Where a picture appears, leave it out; copy everything else in the records exactly.

[Records for this exercise]:

------

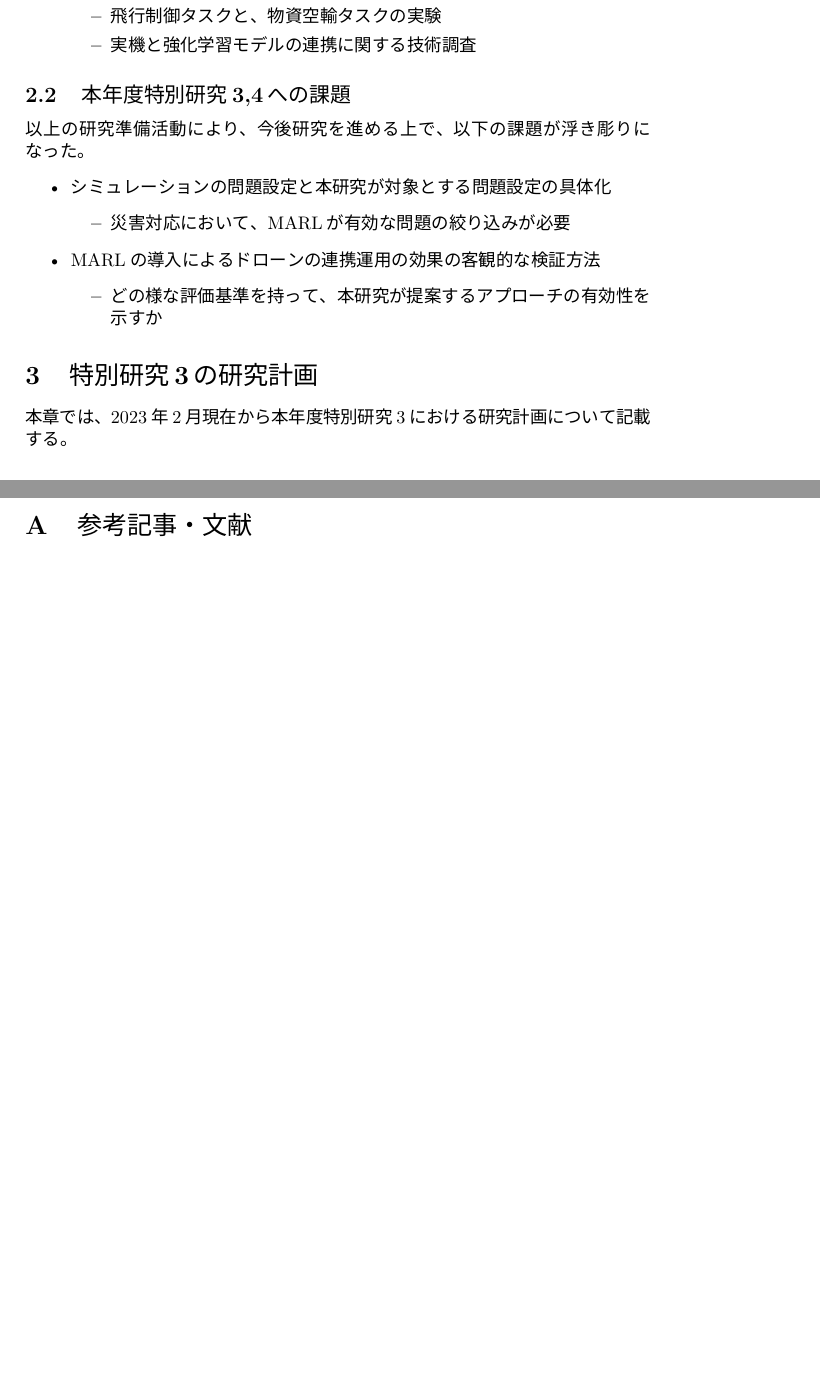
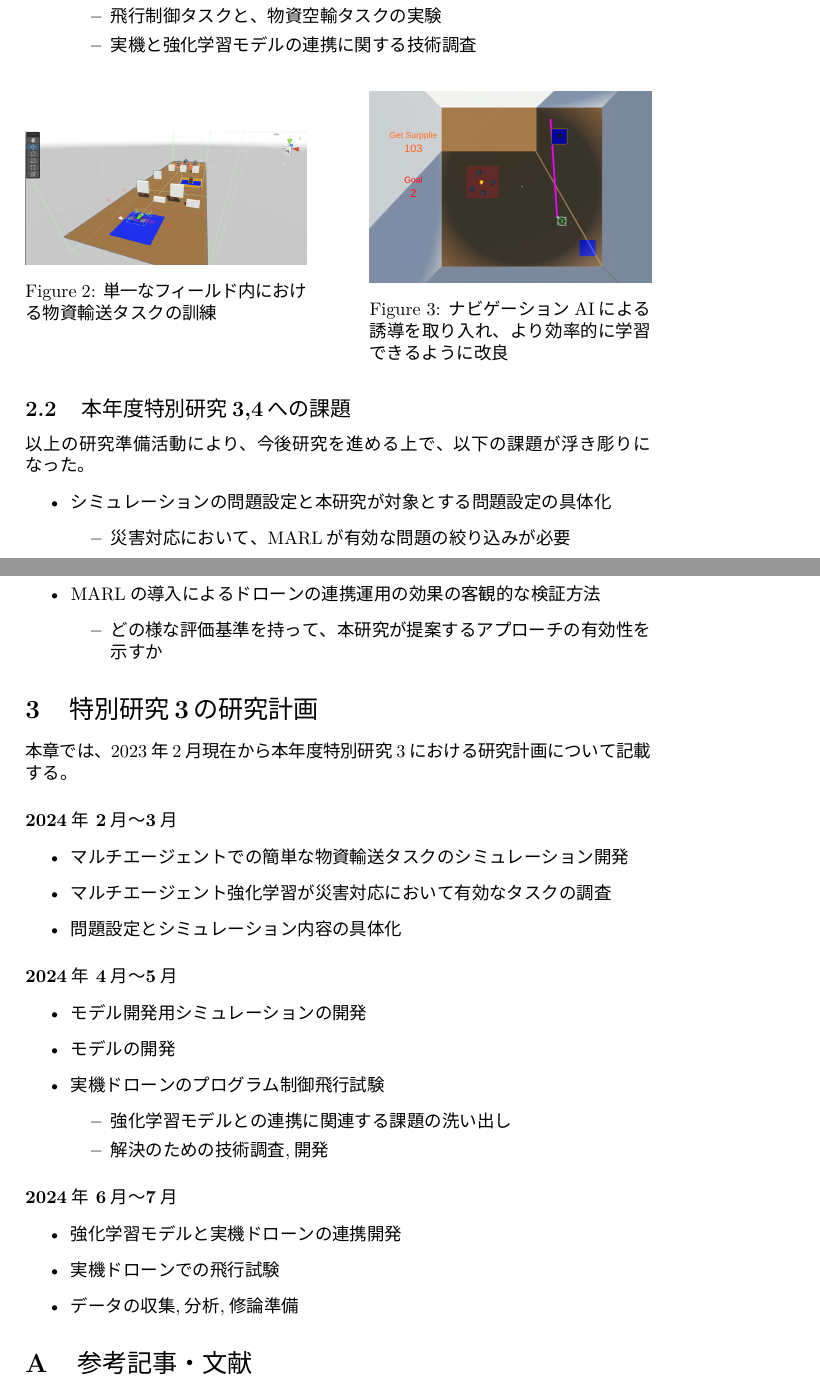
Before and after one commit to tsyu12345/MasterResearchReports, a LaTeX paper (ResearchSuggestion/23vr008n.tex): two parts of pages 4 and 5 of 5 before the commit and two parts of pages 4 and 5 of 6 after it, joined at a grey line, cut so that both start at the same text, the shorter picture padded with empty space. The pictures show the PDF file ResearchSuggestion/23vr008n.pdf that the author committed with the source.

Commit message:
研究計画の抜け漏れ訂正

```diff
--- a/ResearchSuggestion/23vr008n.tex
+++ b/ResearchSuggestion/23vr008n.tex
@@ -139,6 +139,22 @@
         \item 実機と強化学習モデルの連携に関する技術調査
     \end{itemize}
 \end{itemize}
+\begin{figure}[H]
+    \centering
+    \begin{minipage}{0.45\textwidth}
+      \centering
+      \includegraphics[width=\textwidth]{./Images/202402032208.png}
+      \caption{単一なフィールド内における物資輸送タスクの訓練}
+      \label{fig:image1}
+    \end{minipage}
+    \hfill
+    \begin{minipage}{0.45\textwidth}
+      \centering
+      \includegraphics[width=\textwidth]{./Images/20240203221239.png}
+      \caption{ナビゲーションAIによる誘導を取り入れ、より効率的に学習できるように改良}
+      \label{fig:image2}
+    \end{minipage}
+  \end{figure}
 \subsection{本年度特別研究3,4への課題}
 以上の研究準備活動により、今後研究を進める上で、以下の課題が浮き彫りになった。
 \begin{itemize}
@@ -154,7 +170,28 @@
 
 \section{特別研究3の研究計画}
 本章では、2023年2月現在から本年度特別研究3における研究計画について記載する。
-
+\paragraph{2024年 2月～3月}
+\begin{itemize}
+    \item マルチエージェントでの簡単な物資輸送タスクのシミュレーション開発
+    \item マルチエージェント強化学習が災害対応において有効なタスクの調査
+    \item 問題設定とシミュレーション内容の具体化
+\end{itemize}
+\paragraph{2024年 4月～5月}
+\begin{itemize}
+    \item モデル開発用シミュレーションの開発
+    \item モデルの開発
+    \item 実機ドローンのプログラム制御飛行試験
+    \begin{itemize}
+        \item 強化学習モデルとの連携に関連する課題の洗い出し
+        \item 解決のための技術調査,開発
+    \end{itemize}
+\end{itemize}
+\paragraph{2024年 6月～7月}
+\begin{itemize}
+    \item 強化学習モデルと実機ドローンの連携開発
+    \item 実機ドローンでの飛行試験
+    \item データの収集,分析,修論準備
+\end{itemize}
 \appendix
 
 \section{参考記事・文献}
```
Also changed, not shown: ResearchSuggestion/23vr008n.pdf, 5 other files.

------

[Answer space]:
Before and after one commit to tsyu12345/MasterResearchReports, a LaTeX paper (ResearchSuggestion/23vr008n.tex): two parts of pages 4 and 5 of 5 before the commit and two parts of pages 4 and 5 of 6 after it, joined at a grey line, cut so that both start at the same text, the shorter picture padded with empty space. The pictures show the PDF file ResearchSuggestion/23vr008n.pdf that the author committed with the source.

Commit message:
研究計画の抜け漏れ訂正

```diff
--- a/ResearchSuggestion/23vr008n.tex
+++ b/ResearchSuggestion/23vr008n.tex
@@ -139,6 +139,22 @@
         \item 実機と強化学習モデルの連携に関する技術調査
     \end{itemize}
 \end{itemize}
+\begin{figure}[H]
+    \centering
+    \begin{minipage}{0.45\textwidth}
+      \centering
+      \includegraphics[width=\textwidth]{./Images/202402032208.png}
+      \caption{単一なフィールド内における物資輸送タスクの訓練}
+      \label{fig:image1}
+    \end{minipage}
+    \hfill
+    \begin{minipage}{0.45\textwidth}
+      \centering
+      \includegraphics[width=\textwidth]{./Images/20240203221239.png}
+      \caption{ナビゲーションAIによる誘導を取り入れ、より効率的に学習できるように改良}
+      \label{fig:image2}
+    \end{minipage}
+  \end{figure}
 \subsection{本年度特別研究3,4への課題}
 以上の研究準備活動により、今後研究を進める上で、以下の課題が浮き彫りになった。
 \begin{itemize}
@@ -154,7 +170,28 @@
 
 \section{特別研究3の研究計画}
 本章では、2023年2月現在から本年度特別研究3における研究計画について記載する。
-
+\paragraph{2024年 2月～3月}
+\begin{itemize}
+    \item マルチエージェントでの簡単な物資輸送タスクのシミュレーション開発
+    \item マルチエージェント強化学習が災害対応において有効なタスクの調査
+    \item 問題設定とシミュレーション内容の具体化
+\end{itemize}
+\paragraph{2024年 4月～5月}
+\begin{itemize}
+    \item モデル開発用シミュレーションの開発
+    \item モデルの開発
+    \item 実機ドローンのプログラム制御飛行試験
+    \begin{itemize}
+        \item 強化学習モデルとの連携に関連する課題の洗い出し
+        \item 解決のための技術調査,開発
+    \end{itemize}
+\end{itemize}
+\paragraph{2024年 6月～7月}
+\begin{itemize}
+    \item 強化学習モデルと実機ドローンの連携開発
+    \item 実機ドローンでの飛行試験
+    \item データの収集,分析,修論準備
+\end{itemize}
 \appendix
 
 \section{参考記事・文献}
```
Also changed, not shown: ResearchSuggestion/23vr008n.pdf, 5 other files.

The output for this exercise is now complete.